Gender Pronouns: She / Ella
Maria began her activism over twenty-five years ago as a high school student living along the U.S./Mexico border during a time when state legislation was proposed that criminalized immigrant families and youth. This hostile environment resulted in Maria and her fellow Latinx schoolmates being removed from their schools. Despite the discrimination she faced, she completed her studies and later earned degrees from UC Berkeley and Harvard University. The experience taught her the importance of lifting up her voice through collective action to ensure disadvantaged students have access to a quality education.
Maria has organized for educational justice through various campaigns and initiatives. Since 2002, as a leader of InnerCity Struggle, she has spearheaded an expansion of the influence of students and community residents in decision-making about Los Angeles' public schools, mobilizing thousands of Latinx parents and students in the Eastside of Los Angeles.
Maria's work with InnerCity Struggle has resulted in a wide range of improvements within Eastside schools as well as schools throughout the Los Angeles Unified School District. In the last few years, Maria's leadership has helped win several breakthrough victories; new schools for the Eastside, a district-wide policy focused on preparing all students for college, increased funds for high-need schools, smaller learning environments in Eastside high schools and an expansion of school-based health services. After years of demanding that all students be prepared for college, the tide is changing. Graduation rates in the Eastside are rising and more students are informed about what is needed to succeed.
Over the last decade, InnerCity Struggle has educated and mobilized thousands of Eastside voters ensuring greater civic participation and community action.
Maria's leadership also resulted in the construction of the organization's new permanent home now serving as a Youth and Community Center for the Eastside.
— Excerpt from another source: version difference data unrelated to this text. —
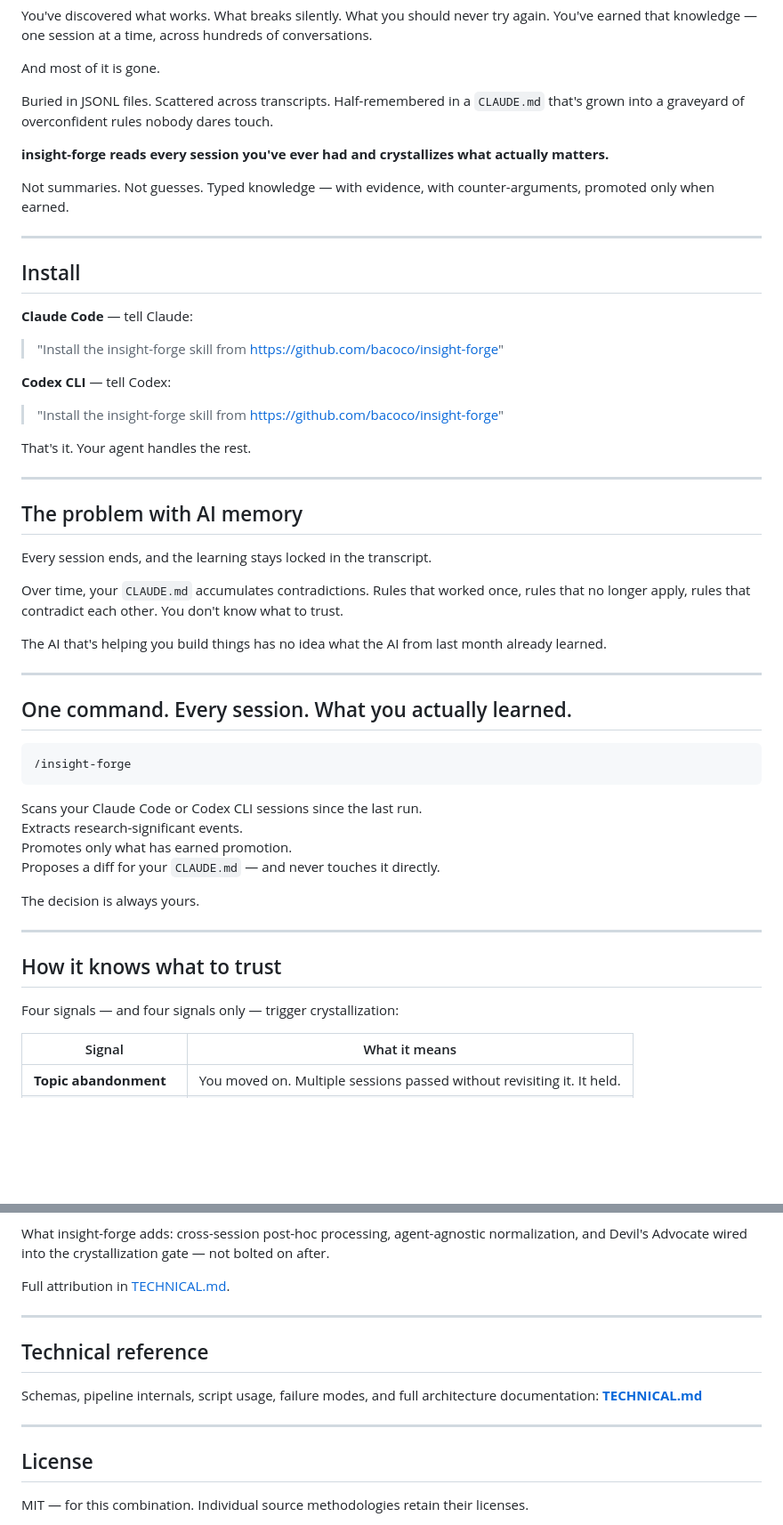
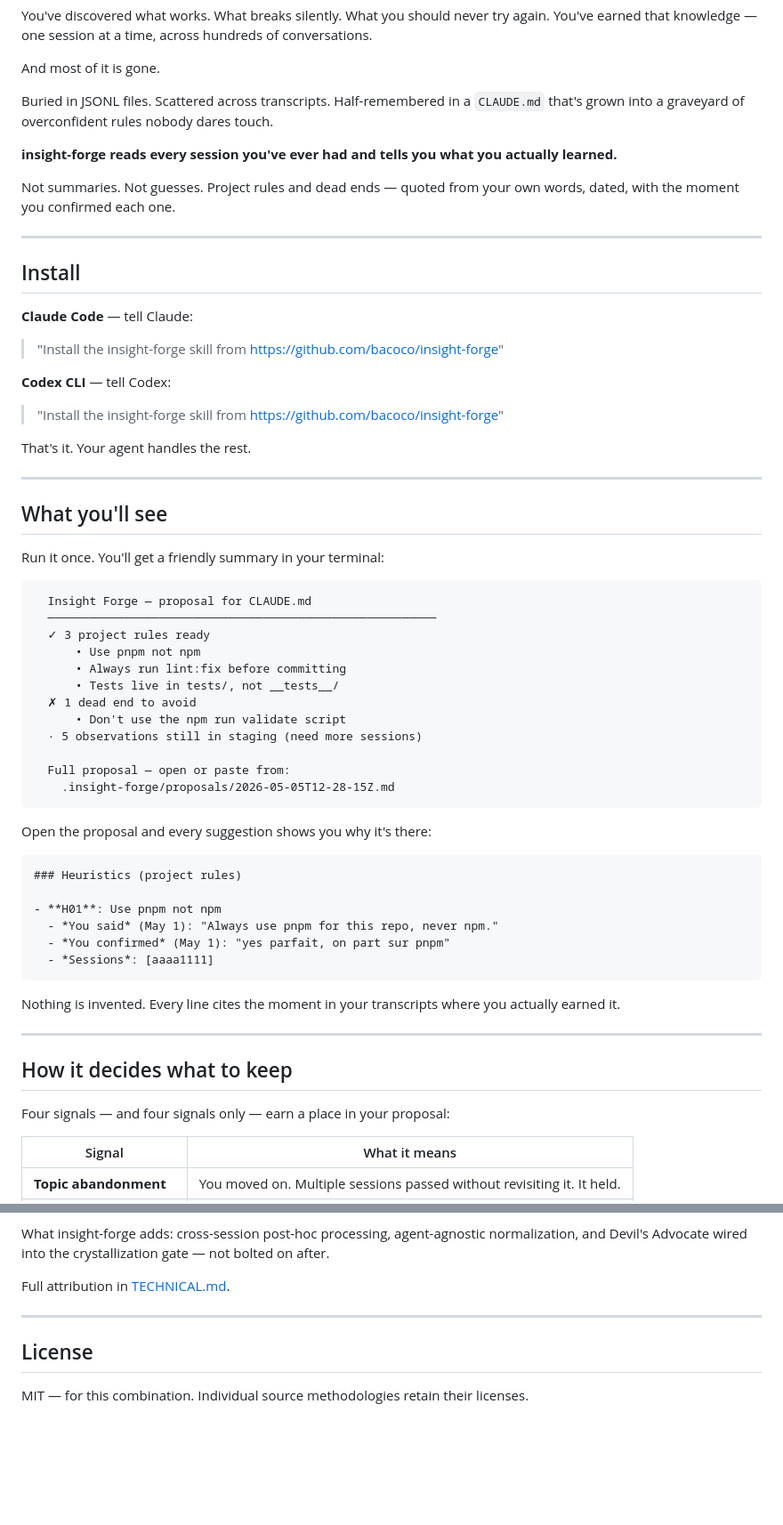
Before and after one commit to bacoco/insight-forge, a Markdown page: README.md, 2 parts joined by grey strips. Shown at 89% size. GitHub-like rendering; blank space fills up the shorter version.

````diff
--- a/README.md
+++ b/README.md
@@ -14,9 +14,9 @@ And most of it is gone.
 
 Buried in JSONL files. Scattered across transcripts. Half-remembered in a `CLAUDE.md` that's grown into a graveyard of overconfident rules nobody dares touch.
 
-**insight-forge reads every session you've ever had and crystallizes what actually matters.**
+**insight-forge reads every session you've ever had and tells you what you actually learned.**
 
-Not summaries. Not guesses. Typed knowledge — with evidence, with counter-arguments, promoted only when earned.
+Not summaries. Not guesses. Project rules and dead ends — quoted from your own words, dated, with the moment you confirmed each one.
 
 ---
 
@@ -32,34 +32,43 @@ That's it. Your agent handles the rest.
 
 ---
 
-## The problem with AI memory
+## What you'll see
 
-Every session ends, and the learning stays locked in the transcript.
+Run it once. You'll get a friendly summary in your terminal:
 
-Over time, your `CLAUDE.md` accumulates contradictions. Rules that worked once, rules that no longer apply, rules that contradict each other. You don't know what to trust.
+```
+  Insight Forge — proposal for CLAUDE.md
+  ────────────────────────────────────────────────────────
+  ✓ 3 project rules ready
+      • Use pnpm not npm
+      • Always run lint:fix before committing
+      • Tests live in tests/, not __tests__/
+  ✗ 1 dead end to avoid
+      • Don't use the npm run validate script
+  · 5 observations still in staging (need more sessions)
 
-The AI that's helping you build things has no idea what the AI from last month already learned.
+  Full proposal — open or paste from:
+    .insight-forge/proposals/2026-05-05T12-28-15Z.md
+```
+
+Open the proposal and every suggestion shows you why it's there:
+
+```markdown
+### Heuristics (project rules)
+
+- **H01**: Use pnpm not npm
+  - *You said* (May 1): "Always use pnpm for this repo, never npm."
+  - *You confirmed* (May 1): "yes parfait, on part sur pnpm"
+  - *Sessions*: [aaaa1111]
+```
+
+Nothing is invented. Every line cites the moment in your transcripts where you actually earned it.
 
 ---
 
-## One command. Every session. What you actually learned.
+## How it decides what to keep
 
-```
-/insight-forge
-```
-
-Scans your Claude Code or Codex CLI sessions since the last run.
-Extracts research-significant events.
-Promotes only what has earned promotion.
-Proposes a diff for your `CLAUDE.md` — and never touches it directly.
-
-The decision is always yours.
-
----
-
-## How it knows what to trust
-
-Four signals — and four signals only — trigger crystallization:
+Four signals — and four signals only — earn a place in your proposal:
 
 | Signal | What it means |
 |---|---|
@@ -304,12 +178,6 @@ Full attribution in [TECHNICAL.md](TECHNICAL.md).
 
 ---
 
-## Technical reference
-
-Schemas, pipeline internals, script usage, failure modes, and full architecture documentation: **[TECHNICAL.md](TECHNICAL.md)**
-
----
-
 ## License
 
 MIT — for this combination. Individual source methodologies retain their licenses.
````
Also changed, not shown: other parts of README.md (+16 -151 lines).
Maria was recognized as a Grassroots Leader to Watch by the Liberty Hill Foundation and has received various other leadership awards, including from the newspaper La Opinion, UC Berkeley’s Chicano/Latino Alumni Association of Southern California and the Latina Lawyers Association. In 2015, she was appointed as a Commissioner for the Commission for Children and Families by Los Angeles County Supervisor Hilda L. Solis. In 2018, Maria was recognized with the Woman of the Year Award by the LA County Commission for Women. She was recently elected as a Community Trustee for the Board of Directors of the Hill-Snowdon Foundation, a national social justice fund. Maria is also a proud mom of two children that attend an LAUSD elementary school.